The CD accompanying Keyboard Perspectives III includes rare historical recordings as well as Neonato's brilliant Schumann performances, made especially for this volume. But it also offers a vivid glimpse into the art of the organ builder, and his symbiotic relationship with the organist: we are very fortunate to be able to present to our readers one of the highpoints of the April 2010 Westfield conference in Eugene, Oregon, "The Netherlandish School of Organ Building and its North American Legacy." The conference was in part a celebration of the work of American organ builder John Brombaugh—whose legacy can be traced in the artistry of the Munetaka Yokota, who is the focus of this year's Profile by David Yearsley—and we hear on this recording Harald Vogel's demonstration of John Brombaugh's landmark organ, Op. 19, at Central Lutheran Church, Eugene. This is an invaluable aural document of an important instrument by one of the pioneers of historically-informed organ building; it is also a remarkable record of the unsung art of organ-demonstration, as executed by one of its greatest practitioners. That this player was crucial to this organ builder's career path and aesthetic decisions only makes us all the more proud to present a tribute to both John Brombaugh's work and Harald Vogel's decades-long service to the organ arts.

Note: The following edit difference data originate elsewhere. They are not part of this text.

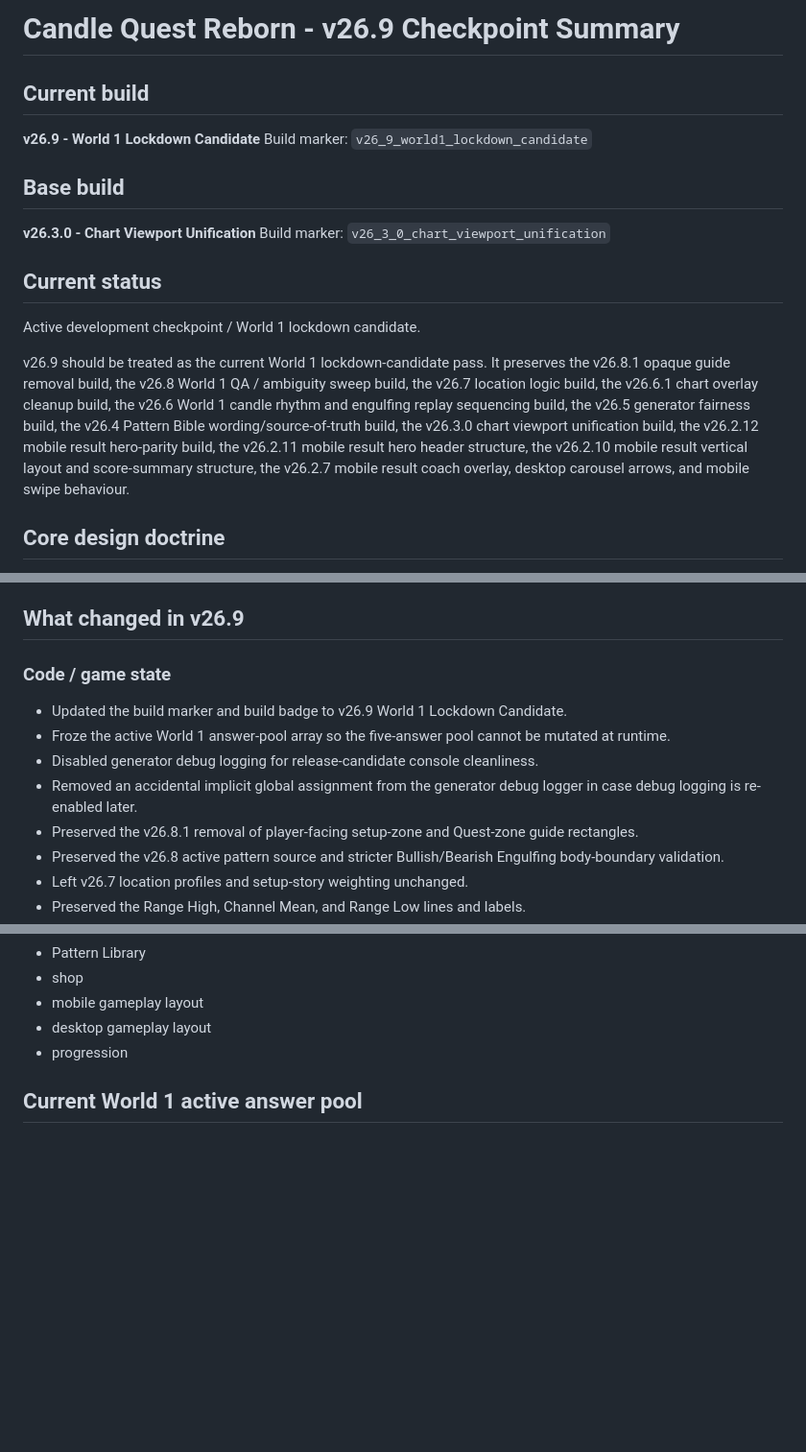
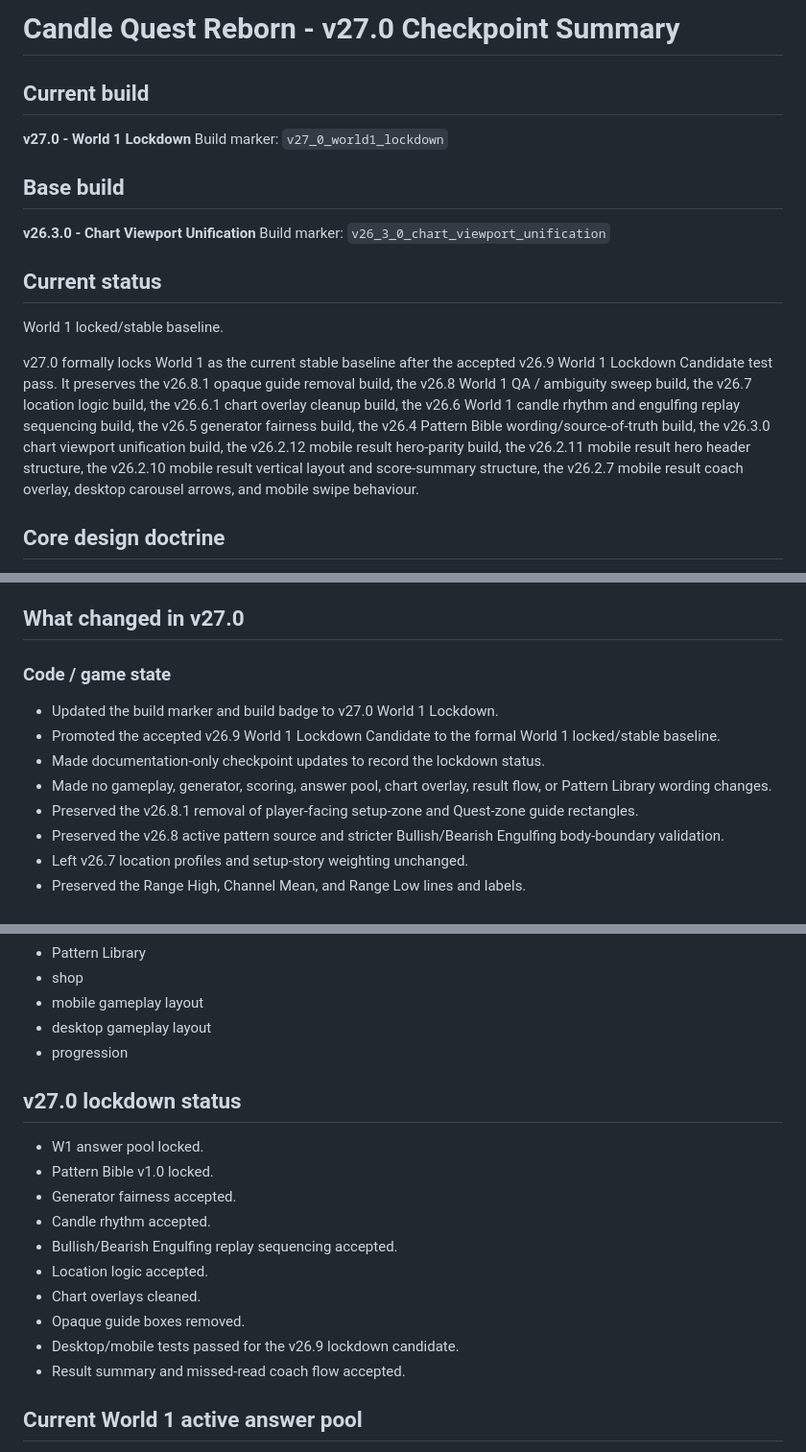
Before and after one commit to jwsmatt-pixel/CandleQuestReborn-Dev, a Markdown page: CHECKPOINT_SUMMARY.md, 3 parts joined by grey strips. Shown at 96% size. GitHub-like rendering; blank space fills up the shorter version.

```diff
--- a/CHECKPOINT_SUMMARY.md
+++ b/CHECKPOINT_SUMMARY.md
@@ -1,9 +1,9 @@
-# Candle Quest Reborn - v26.9 Checkpoint Summary
+# Candle Quest Reborn - v27.0 Checkpoint Summary
 
 ## Current build
 
-**v26.9 - World 1 Lockdown Candidate**
-Build marker: `v26_9_world1_lockdown_candidate`
+**v27.0 - World 1 Lockdown**
+Build marker: `v27_0_world1_lockdown`
 
 ## Base build
 
@@ -12,9 +12,9 @@ Build marker: `v26_3_0_chart_viewport_unification`
 
 ## Current status
 
-Active development checkpoint / World 1 lockdown candidate.
+World 1 locked/stable baseline.
 
-v26.9 should be treated as the current World 1 lockdown-candidate pass. It preserves the v26.8.1 opaque guide removal build, the v26.8 World 1 QA / ambiguity sweep build, the v26.7 location logic build, the v26.6.1 chart overlay cleanup build, the v26.6 World 1 candle rhythm and engulfing replay sequencing build, the v26.5 generator fairness build, the v26.4 Pattern Bible wording/source-of-truth build, the v26.3.0 chart viewport unification build, the v26.2.12 mobile result hero-parity build, the v26.2.11 mobile result hero header structure, the v26.2.10 mobile result vertical layout and score-summary structure, the v26.2.7 mobile result coach overlay, desktop carousel arrows, and mobile swipe behaviour.
+v27.0 formally locks World 1 as the current stable baseline after the accepted v26.9 World 1 Lockdown Candidate test pass. It preserves the v26.8.1 opaque guide removal build, the v26.8 World 1 QA / ambiguity sweep build, the v26.7 location logic build, the v26.6.1 chart overlay cleanup build, the v26.6 World 1 candle rhythm and engulfing replay sequencing build, the v26.5 generator fairness build, the v26.4 Pattern Bible wording/source-of-truth build, the v26.3.0 chart viewport unification build, the v26.2.12 mobile result hero-parity build, the v26.2.11 mobile result hero header structure, the v26.2.10 mobile result vertical layout and score-summary structure, the v26.2.7 mobile result coach overlay, desktop carousel arrows, and mobile swipe behaviour.
 
 ## Core design doctrine
 
@@ -47,14 +47,14 @@ Does this feature move the player from recognising shapes toward reading market
 - `icons/icon-192.png`
 - `icons/icon-512.png`
 
-## What changed in v26.9
+## What changed in v27.0
 
 ### Code / game state
 
-- Updated the build marker and build badge to v26.9 World 1 Lockdown Candidate.
-- Froze the active World 1 answer-pool array so the five-answer pool cannot be mutated at runtime.
-- Disabled generator debug logging for release-candidate console cleanliness.
-- Removed an accidental implicit global assignment from the generator debug logger in case debug logging is re-enabled later.
+- Updated the build marker and build badge to v27.0 World 1 Lockdown.
+- Promoted the accepted v26.9 World 1 Lockdown Candidate to the formal World 1 locked/stable baseline.
+- Made documentation-only checkpoint updates to record the lockdown status.
+- Made no gameplay, generator, scoring, answer pool, chart overlay, result flow, or Pattern Library wording changes.
 - Preserved the v26.8.1 removal of player-facing setup-zone and Quest-zone guide rectangles.
 - Preserved the v26.8 active pattern source and stricter Bullish/Bearish Engulfing body-boundary validation.
 - Left v26.7 location profiles and setup-story weighting unchanged.
@@ -93,6 +93,19 @@ Does this feature move the player from recognising shapes toward reading market
 - mobile gameplay layout
 - desktop gameplay layout
 - progression
+
+## v27.0 lockdown status
+
+- W1 answer pool locked.
+- Pattern Bible v1.0 locked.
+- Generator fairness accepted.
+- Candle rhythm accepted.
+- Bullish/Bearish Engulfing replay sequencing accepted.
+- Location logic accepted.
+- Chart overlays cleaned.
+- Opaque guide boxes removed.
+- Desktop/mobile tests passed for the v26.9 lockdown candidate.
+- Result summary and missed-read coach flow accepted.
 
 ## Current World 1 active answer pool
 
```
Also changed, not shown: other parts of CHECKPOINT_SUMMARY.md (+2 -2 lines), CHANGELOG.md (+41 -1 lines), README.md (+7 -5 lines).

Keyboard Perspectives is a collaborative effort. It relies on the excellent work of its contributors, but no less on the diligence of an outstanding team of graduate students at Cornell. Amanda Lalonde, Mathieu Langlois, Mike Cheng-Yu Lee, Monica Roundy and Caroline Waight all helped in the preparation of this volume; I would like to acknowledge, though, that I have relied most heavily on the sterling editorial skills and production assistance of Evan Cortens and Ellen Lockhart. Warmest thanks are due to all.
— Annette Richards